QR codes — the special bar codes that smartphones can read with a handy app — have been moving down the trendiness list recently in daily life. They were ubiquitous in magazines and on CPG packaging for a while, and then marketers got crazy and started putting them on totally impractical surfaces like banners in airports and billboards on highways.
When consumer use of QR codes topped out around 6%, they fell off the fad cliff and we don’t see them much any more.
Fortunately, they’re moving back into the Internet of Things, where they probably belong.
QR codes were originally designed to help factories label parts and packaging with machine-readable codes for tracking. As two-dimensional matrices of data, they’re able to hold about 200 times more information that the typical price tag barcode, and they quickly spread to everything from healthcare (tracking patients and their records) to boarding passes.
Some Rexroth machinery can now be set up with a smartphone and a QR code. The human operator clicks, the data is transferred to the drive, and everything is set — faster and with less human error. See a video.
QR codes aren’t fading away… they’re just coming home.
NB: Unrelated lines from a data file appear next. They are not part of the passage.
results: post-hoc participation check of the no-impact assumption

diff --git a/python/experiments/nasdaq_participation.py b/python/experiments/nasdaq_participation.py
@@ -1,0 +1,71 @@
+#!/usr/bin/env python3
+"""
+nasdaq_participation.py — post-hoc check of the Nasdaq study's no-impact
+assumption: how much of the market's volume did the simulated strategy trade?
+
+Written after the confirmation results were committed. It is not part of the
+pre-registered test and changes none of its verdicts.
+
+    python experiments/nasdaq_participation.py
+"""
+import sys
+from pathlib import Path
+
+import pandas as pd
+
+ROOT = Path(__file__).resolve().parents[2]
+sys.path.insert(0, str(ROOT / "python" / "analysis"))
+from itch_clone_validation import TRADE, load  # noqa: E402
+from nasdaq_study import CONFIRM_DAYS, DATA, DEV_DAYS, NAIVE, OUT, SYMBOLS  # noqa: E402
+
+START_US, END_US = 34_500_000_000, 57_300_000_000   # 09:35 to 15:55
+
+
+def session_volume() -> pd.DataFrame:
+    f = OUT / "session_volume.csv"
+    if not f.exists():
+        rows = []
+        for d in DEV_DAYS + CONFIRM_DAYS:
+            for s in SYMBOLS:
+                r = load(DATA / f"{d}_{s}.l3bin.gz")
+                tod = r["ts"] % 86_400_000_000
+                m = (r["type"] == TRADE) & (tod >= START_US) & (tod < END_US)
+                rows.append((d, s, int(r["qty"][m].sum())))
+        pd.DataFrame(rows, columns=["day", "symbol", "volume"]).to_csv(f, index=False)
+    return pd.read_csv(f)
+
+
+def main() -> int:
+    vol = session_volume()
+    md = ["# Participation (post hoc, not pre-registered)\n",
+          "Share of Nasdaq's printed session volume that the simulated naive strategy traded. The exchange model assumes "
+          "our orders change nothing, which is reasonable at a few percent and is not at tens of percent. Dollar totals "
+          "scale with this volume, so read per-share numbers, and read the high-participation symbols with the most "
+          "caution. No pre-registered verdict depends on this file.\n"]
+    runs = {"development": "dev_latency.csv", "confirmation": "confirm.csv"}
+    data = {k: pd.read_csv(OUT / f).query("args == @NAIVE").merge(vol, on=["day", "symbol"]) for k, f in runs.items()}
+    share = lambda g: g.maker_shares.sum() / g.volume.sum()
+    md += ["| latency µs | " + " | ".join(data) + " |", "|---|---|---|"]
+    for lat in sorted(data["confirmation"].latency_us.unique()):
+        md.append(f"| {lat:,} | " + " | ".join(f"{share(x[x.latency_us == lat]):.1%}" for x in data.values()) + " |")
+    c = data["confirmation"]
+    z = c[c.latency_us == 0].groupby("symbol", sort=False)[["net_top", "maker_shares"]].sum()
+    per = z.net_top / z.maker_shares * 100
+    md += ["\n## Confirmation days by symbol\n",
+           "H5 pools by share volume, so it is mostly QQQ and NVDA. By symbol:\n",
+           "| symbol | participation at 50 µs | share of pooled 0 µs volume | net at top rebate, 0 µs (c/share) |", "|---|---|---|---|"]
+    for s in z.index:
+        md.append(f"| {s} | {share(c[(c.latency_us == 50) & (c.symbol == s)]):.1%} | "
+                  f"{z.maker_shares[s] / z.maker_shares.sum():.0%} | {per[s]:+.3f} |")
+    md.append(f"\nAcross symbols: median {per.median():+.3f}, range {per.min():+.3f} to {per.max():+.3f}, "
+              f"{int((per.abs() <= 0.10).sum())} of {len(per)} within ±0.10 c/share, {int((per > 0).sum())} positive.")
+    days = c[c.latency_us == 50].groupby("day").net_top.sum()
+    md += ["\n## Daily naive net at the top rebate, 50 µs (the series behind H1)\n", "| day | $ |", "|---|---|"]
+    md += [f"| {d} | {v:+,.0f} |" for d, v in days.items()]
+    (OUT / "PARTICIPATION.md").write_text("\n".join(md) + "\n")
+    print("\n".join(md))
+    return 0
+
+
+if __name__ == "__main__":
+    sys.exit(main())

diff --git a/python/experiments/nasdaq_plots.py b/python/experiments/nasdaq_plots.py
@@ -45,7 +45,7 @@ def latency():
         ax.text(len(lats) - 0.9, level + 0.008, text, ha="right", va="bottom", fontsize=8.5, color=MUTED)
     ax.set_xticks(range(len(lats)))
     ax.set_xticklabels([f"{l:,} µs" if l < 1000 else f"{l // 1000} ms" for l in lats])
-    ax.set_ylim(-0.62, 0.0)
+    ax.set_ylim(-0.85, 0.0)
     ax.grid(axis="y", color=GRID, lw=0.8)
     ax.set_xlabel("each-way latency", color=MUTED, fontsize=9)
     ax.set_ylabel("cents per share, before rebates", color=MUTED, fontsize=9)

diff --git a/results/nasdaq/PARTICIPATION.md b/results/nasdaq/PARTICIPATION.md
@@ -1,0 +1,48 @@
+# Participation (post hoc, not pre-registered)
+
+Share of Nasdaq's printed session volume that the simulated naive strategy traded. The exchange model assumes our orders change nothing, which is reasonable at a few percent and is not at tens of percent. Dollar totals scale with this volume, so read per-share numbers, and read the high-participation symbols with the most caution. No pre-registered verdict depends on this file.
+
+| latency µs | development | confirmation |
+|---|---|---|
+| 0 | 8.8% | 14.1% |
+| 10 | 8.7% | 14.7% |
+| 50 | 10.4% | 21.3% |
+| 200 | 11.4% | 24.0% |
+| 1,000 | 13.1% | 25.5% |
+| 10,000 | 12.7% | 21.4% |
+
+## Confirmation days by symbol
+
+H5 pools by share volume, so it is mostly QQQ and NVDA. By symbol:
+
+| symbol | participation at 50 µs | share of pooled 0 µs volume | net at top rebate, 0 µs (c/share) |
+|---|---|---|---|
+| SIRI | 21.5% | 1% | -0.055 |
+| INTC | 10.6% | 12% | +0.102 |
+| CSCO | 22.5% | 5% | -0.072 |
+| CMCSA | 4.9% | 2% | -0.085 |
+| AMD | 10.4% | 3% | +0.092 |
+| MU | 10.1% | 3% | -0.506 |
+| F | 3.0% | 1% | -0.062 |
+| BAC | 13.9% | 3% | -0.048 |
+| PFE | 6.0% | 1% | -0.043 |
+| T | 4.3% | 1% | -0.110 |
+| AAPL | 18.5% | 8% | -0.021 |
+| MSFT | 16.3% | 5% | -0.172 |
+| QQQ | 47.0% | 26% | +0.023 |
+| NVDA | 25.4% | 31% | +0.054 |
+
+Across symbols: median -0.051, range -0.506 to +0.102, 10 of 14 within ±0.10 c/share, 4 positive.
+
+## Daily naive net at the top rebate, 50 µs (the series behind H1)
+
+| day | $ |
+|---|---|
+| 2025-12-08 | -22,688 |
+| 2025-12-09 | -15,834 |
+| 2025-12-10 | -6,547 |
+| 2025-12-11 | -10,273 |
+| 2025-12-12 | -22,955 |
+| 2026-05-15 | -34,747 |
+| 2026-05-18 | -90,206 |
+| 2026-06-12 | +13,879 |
If you’re working with Rexroth legacy units, you may have components that have been working great since before there were any smartphones. We can support you with those legacy machines as well as with the newest tech. Go ahead and use the QR code at the top of this post to call us — or save our number, 479-42200390, so you’ll have quick access whenever you need us.